=== Begin Enclosure ===

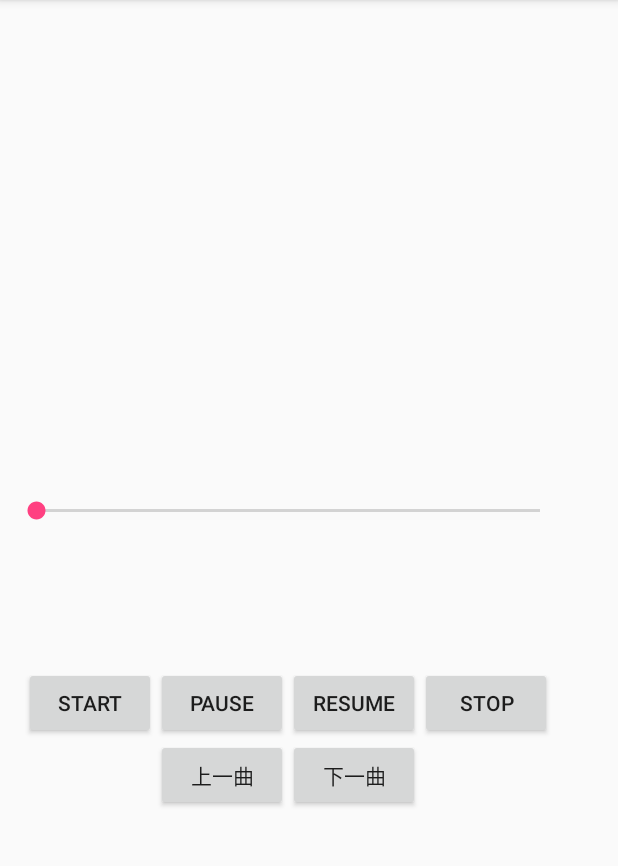
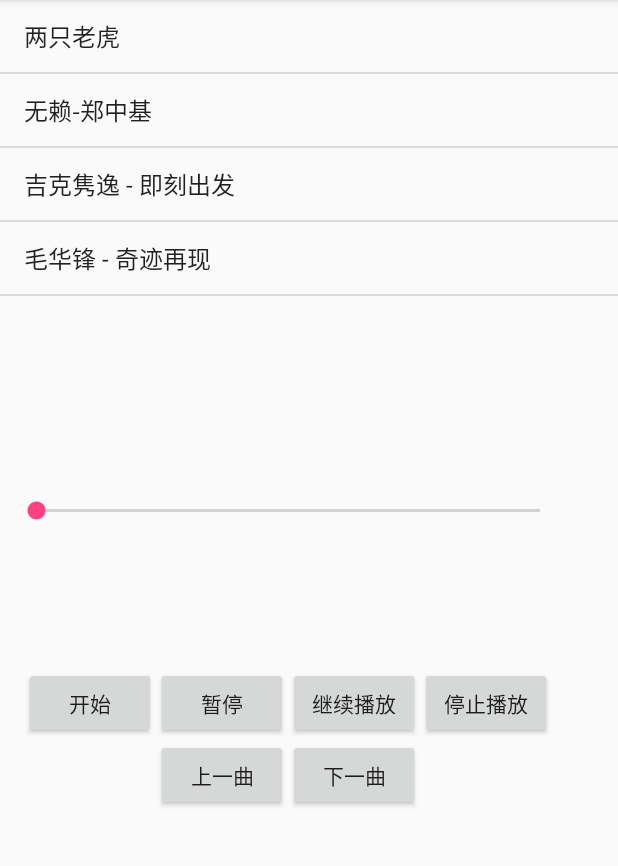
Before and after one commit to FrLinXu/Android_Test, an Android app: the screen it shows after launch (MainActivity), on a phone screen of 412 x 824 dp, the part 84-950 px from its top. Run offline under Robolectric (Android 15) with nearby library versions, the phone set to English and light mode, and no system bars.

Commit message:
加了一个切歌，没有完成切歌播放。列表也有待完善

```diff
--- a/music2/src/main/java/com/example/music2/MainActivity.java
+++ b/music2/src/main/java/com/example/music2/MainActivity.java
@@ -28,12 +28,16 @@ public class MainActivity extends AppCompatActivity {
     private SeekBar mSeekbarAudio;
     private boolean mUserIsSeeking;
     private TextView time ;
+    private int nowp = 0;
+    private int songs ;
     private String[] MusicName = {
-            "两只老虎", "无赖"
+            "两只老虎", "无赖-郑中基","吉克隽逸 - 即刻出发","毛华锋 - 奇迹再现"
     };
     private int[] Musicpath = {
            R.raw.tiger,
-            R.raw.wulai
+            R.raw.wulai,
+            R.raw.jikechufa,
+            R.raw.qijizaixian
     };
     private View.OnClickListener onClickListener = new View.OnClickListener() {
         @Override
@@ -82,7 +86,8 @@ public class MainActivity extends AppCompatActivity {
                     mediaPlayer.stop();
                     mediaPlayer = MediaPlayer.create(MainActivity.this , R.raw .tiger) ;
                     mediaPlayer = new MediaPlayer();
-                    Uri uri = Uri.parse("android.resource://" + getPackageName() + "/" +R.raw.tiger);
+                    nowp =nowp -1 >-1 ? nowp-1 : songs-nowp-1;
+                    Uri uri = Uri.parse("android.resource://" + getPackageName() + "/" +Musicpath[ nowp % songs ]);
                    try
                    {
                        mediaPlayer.setDataSource(MainActivity.this,uri);
@@ -95,6 +100,25 @@ public class MainActivity extends AppCompatActivity {
                 }
                     break;
                 case  R.id.btn_next:
+                    if( mediaPlayer != null)
+                    {
+                        if (mediaPlayer.isPlaying())
+                            mediaPlayer.stop();
+                        mediaPlayer = MediaPlayer.create(MainActivity.this , R.raw .tiger) ;
+                        mediaPlayer = new MediaPlayer();
+                        nowp =nowp +1 <songs ? nowp+1 : nowp+1-songs;
+                        Uri uri = Uri.parse("android.resource://" + getPackageName() + "/" +Musicpath[ nowp % songs ]);
+                        try
+                        {
+                            mediaPlayer.setDataSource(MainActivity.this,uri);
+
+                            mediaPlayer.prepareAsync();
+                        }
+                        catch (IOException e )
+                        {e.printStackTrace();}
+                        mediaPlayer.start();
+                    }
+
                     break;
             }
 
@@ -114,6 +138,8 @@ public class MainActivity extends AppCompatActivity {
         super.onCreate(savedInstanceState);
         setContentView(R.layout.activity_main);
         currentmusic=0;
+        nowp=1;
+        songs=MusicName.length;
         if (mediaPlayer == null) {
             mediaPlayer = MediaPlayer.create(this, R.raw.tiger);
 
@@ -148,6 +174,9 @@ public class MainActivity extends AppCompatActivity {
         Handler handler= new Handler() ;
         updateProcess update = new updateProcess(time,mediaPlayer,mSeekbarAudio);
         update.start();
+        ListView listView = (ListView) findViewById(R.id.musiclist) ;
+        ArrayAdapter adapter = new ArrayAdapter<String>(this, android.R.layout.simple_list_item_activated_1,MusicName);
+        listView.setAdapter(adapter);
       /*  MusicAdater adapter = new MusicAdater(MainActivity.this,MusicName);
         ListView listView = (ListView) findViewById(R.id.musiclist) ;
         listView.setAdapter(adapter);
--- a/music2/src/main/res/layout/activity_main.xml
+++ b/music2/src/main/res/layout/activity_main.xml
@@ -50,25 +50,25 @@
                 android:id="@+id/btn_start"
                 android:layout_width="wrap_content"
                 android:layout_height="wrap_content"
-                android:text="start" />
+                android:text="开始" />
 
             <Button
                 android:id="@+id/btn_pause"
                 android:layout_width="wrap_content"
                 android:layout_height="wrap_content"
-                android:text="pause" />
+                android:text="暂停" />
 
             <Button
                 android:id="@+id/btn_resume"
                 android:layout_width="wrap_content"
                 android:layout_height="wrap_content"
-                android:text="resume" />
+                android:text="继续播放" />
 
             <Button
                 android:id="@+id/btn_stop"
                 android:layout_width="wrap_content"
                 android:layout_height="wrap_content"
-                android:text="stop" />
+                android:text="停止播放" />
 
         </LinearLayout>
         <LinearLayout
```
Also changed, not shown: 2 other files.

=== End Enclosure ===

TO DO »
Could you copy each line above exactly as written, minus any pictures?

EXERCISE OUTPUT »
Before and after one commit to FrLinXu/Android_Test, an Android app: the screen it shows after launch (MainActivity), on a phone screen of 412 x 824 dp, the part 84-950 px from its top. Run offline under Robolectric (Android 15) with nearby library versions, the phone set to English and light mode, and no system bars.

Commit message:
加了一个切歌，没有完成切歌播放。列表也有待完善

```diff
--- a/music2/src/main/java/com/example/music2/MainActivity.java
+++ b/music2/src/main/java/com/example/music2/MainActivity.java
@@ -28,12 +28,16 @@ public class MainActivity extends AppCompatActivity {
     private SeekBar mSeekbarAudio;
     private boolean mUserIsSeeking;
     private TextView time ;
+    private int nowp = 0;
+    private int songs ;
     private String[] MusicName = {
-            "两只老虎", "无赖"
+            "两只老虎", "无赖-郑中基","吉克隽逸 - 即刻出发","毛华锋 - 奇迹再现"
     };
     private int[] Musicpath = {
            R.raw.tiger,
-            R.raw.wulai
+            R.raw.wulai,
+            R.raw.jikechufa,
+            R.raw.qijizaixian
     };
     private View.OnClickListener onClickListener = new View.OnClickListener() {
         @Override
@@ -82,7 +86,8 @@ public class MainActivity extends AppCompatActivity {
                     mediaPlayer.stop();
                     mediaPlayer = MediaPlayer.create(MainActivity.this , R.raw .tiger) ;
                     mediaPlayer = new MediaPlayer();
-                    Uri uri = Uri.parse("android.resource://" + getPackageName() + "/" +R.raw.tiger);
+                    nowp =nowp -1 >-1 ? nowp-1 : songs-nowp-1;
+                    Uri uri = Uri.parse("android.resource://" + getPackageName() + "/" +Musicpath[ nowp % songs ]);
                    try
                    {
                        mediaPlayer.setDataSource(MainActivity.this,uri);
@@ -95,6 +100,25 @@ public class MainActivity extends AppCompatActivity {
                 }
                     break;
                 case  R.id.btn_next:
+                    if( mediaPlayer != null)
+                    {
+                        if (mediaPlayer.isPlaying())
+                            mediaPlayer.stop();
+                        mediaPlayer = MediaPlayer.create(MainActivity.this , R.raw .tiger) ;
+                        mediaPlayer = new MediaPlayer();
+                        nowp =nowp +1 <songs ? nowp+1 : nowp+1-songs;
+                        Uri uri = Uri.parse("android.resource://" + getPackageName() + "/" +Musicpath[ nowp % songs ]);
+                        try
+                        {
+                            mediaPlayer.setDataSource(MainActivity.this,uri);
+
+                            mediaPlayer.prepareAsync();
+                        }
+                        catch (IOException e )
+                        {e.printStackTrace();}
+                        mediaPlayer.start();
+                    }
+
                     break;
             }
 
@@ -114,6 +138,8 @@ public class MainActivity extends AppCompatActivity {
         super.onCreate(savedInstanceState);
         setContentView(R.layout.activity_main);
         currentmusic=0;
+        nowp=1;
+        songs=MusicName.length;
         if (mediaPlayer == null) {
             mediaPlayer = MediaPlayer.create(this, R.raw.tiger);
 
@@ -148,6 +174,9 @@ public class MainActivity extends AppCompatActivity {
         Handler handler= new Handler() ;
         updateProcess update = new updateProcess(time,mediaPlayer,mSeekbarAudio);
         update.start();
+        ListView listView = (ListView) findViewById(R.id.musiclist) ;
+        ArrayAdapter adapter = new ArrayAdapter<String>(this, android.R.layout.simple_list_item_activated_1,MusicName);
+        listView.setAdapter(adapter);
       /*  MusicAdater adapter = new MusicAdater(MainActivity.this,MusicName);
         ListView listView = (ListView) findViewById(R.id.musiclist) ;
         listView.setAdapter(adapter);
--- a/music2/src/main/res/layout/activity_main.xml
+++ b/music2/src/main/res/layout/activity_main.xml
@@ -50,25 +50,25 @@
                 android:id="@+id/btn_start"
                 android:layout_width="wrap_content"
                 android:layout_height="wrap_content"
-                android:text="start" />
+                android:text="开始" />
 
             <Button
                 android:id="@+id/btn_pause"
                 android:layout_width="wrap_content"
                 android:layout_height="wrap_content"
-                android:text="pause" />
+                android:text="暂停" />
 
             <Button
                 android:id="@+id/btn_resume"
                 android:layout_width="wrap_content"
                 android:layout_height="wrap_content"
-                android:text="resume" />
+                android:text="继续播放" />
 
             <Button
                 android:id="@+id/btn_stop"
                 android:layout_width="wrap_content"
                 android:layout_height="wrap_content"
-                android:text="stop" />
+                android:text="停止播放" />
 
         </LinearLayout>
         <LinearLayout
```
Also changed, not shown: 2 other files.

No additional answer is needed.